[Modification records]
────────────────

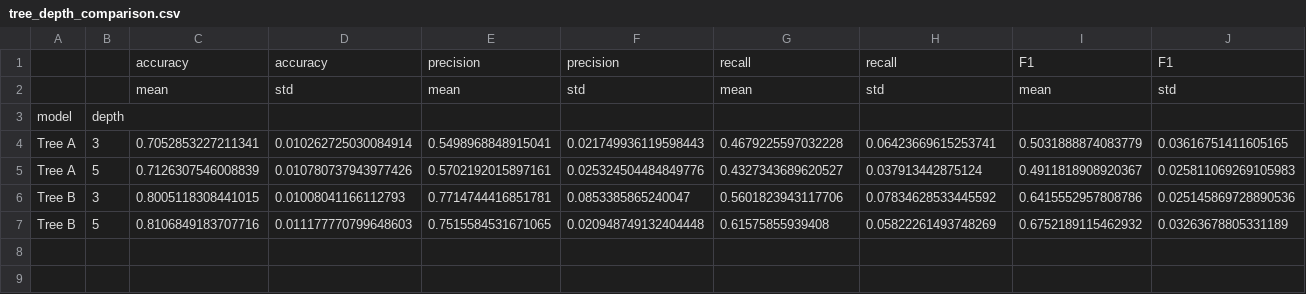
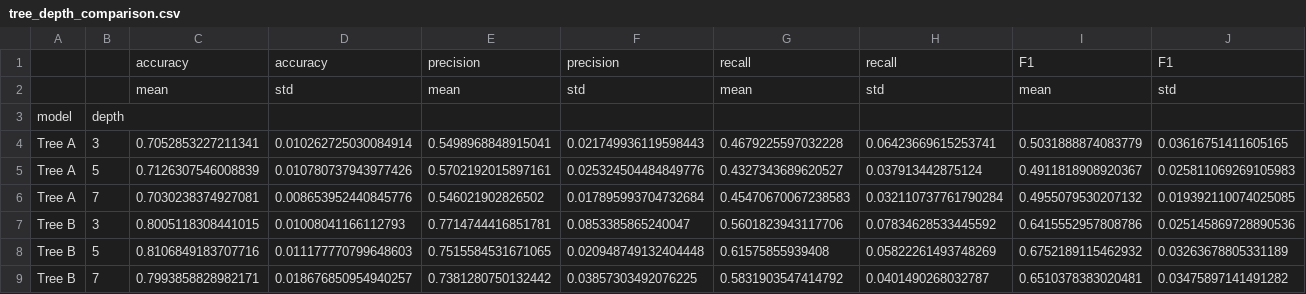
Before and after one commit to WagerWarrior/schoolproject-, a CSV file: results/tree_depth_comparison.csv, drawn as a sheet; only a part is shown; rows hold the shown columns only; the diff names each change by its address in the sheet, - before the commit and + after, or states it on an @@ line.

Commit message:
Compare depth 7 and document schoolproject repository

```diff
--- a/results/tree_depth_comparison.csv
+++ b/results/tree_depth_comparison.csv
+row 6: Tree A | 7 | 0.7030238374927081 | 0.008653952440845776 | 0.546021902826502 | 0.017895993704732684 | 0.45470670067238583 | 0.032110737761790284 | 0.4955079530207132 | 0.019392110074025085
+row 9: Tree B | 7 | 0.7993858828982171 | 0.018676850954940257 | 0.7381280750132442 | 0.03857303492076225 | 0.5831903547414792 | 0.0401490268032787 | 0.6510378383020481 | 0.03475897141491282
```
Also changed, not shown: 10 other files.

────────────────

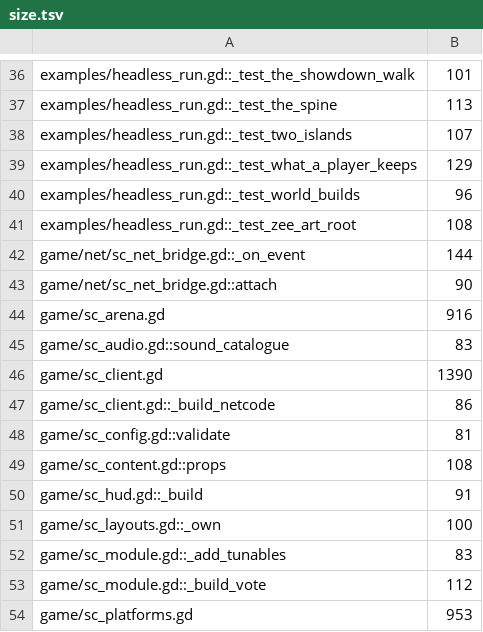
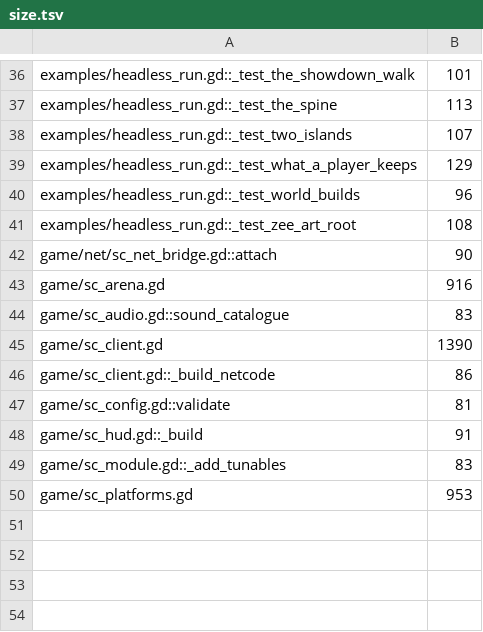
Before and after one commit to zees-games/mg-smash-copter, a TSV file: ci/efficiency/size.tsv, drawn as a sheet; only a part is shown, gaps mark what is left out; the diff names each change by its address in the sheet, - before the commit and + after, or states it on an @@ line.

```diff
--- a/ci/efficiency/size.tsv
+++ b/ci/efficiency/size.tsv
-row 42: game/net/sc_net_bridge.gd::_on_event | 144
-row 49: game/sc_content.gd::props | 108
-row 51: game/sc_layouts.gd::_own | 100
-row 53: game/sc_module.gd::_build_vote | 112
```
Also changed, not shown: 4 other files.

────────────────

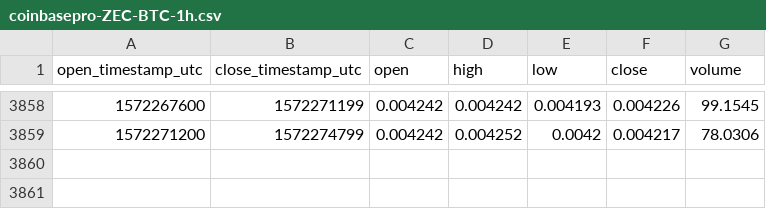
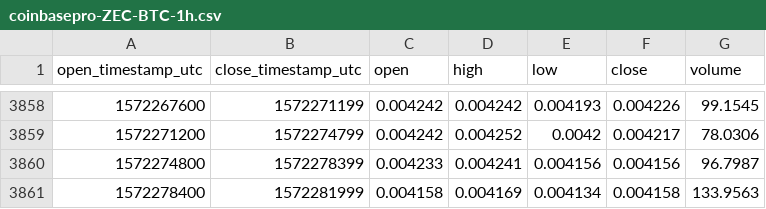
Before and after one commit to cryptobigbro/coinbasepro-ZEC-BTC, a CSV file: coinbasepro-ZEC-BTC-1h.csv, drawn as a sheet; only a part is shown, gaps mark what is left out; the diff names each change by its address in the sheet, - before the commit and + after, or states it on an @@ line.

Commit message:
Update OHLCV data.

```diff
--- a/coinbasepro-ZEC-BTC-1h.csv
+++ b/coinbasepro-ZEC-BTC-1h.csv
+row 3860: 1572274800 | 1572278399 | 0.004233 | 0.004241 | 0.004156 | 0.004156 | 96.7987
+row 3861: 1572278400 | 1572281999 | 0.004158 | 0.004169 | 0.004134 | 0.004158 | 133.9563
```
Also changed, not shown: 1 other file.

────────────────

Work to be completed: Where does the word "changed" appear in the records above? Return every line that holds it.

Expected answer:
Also changed, not shown: 10 other files.
Also changed, not shown: 4 other files.
Also changed, not shown: 1 other file.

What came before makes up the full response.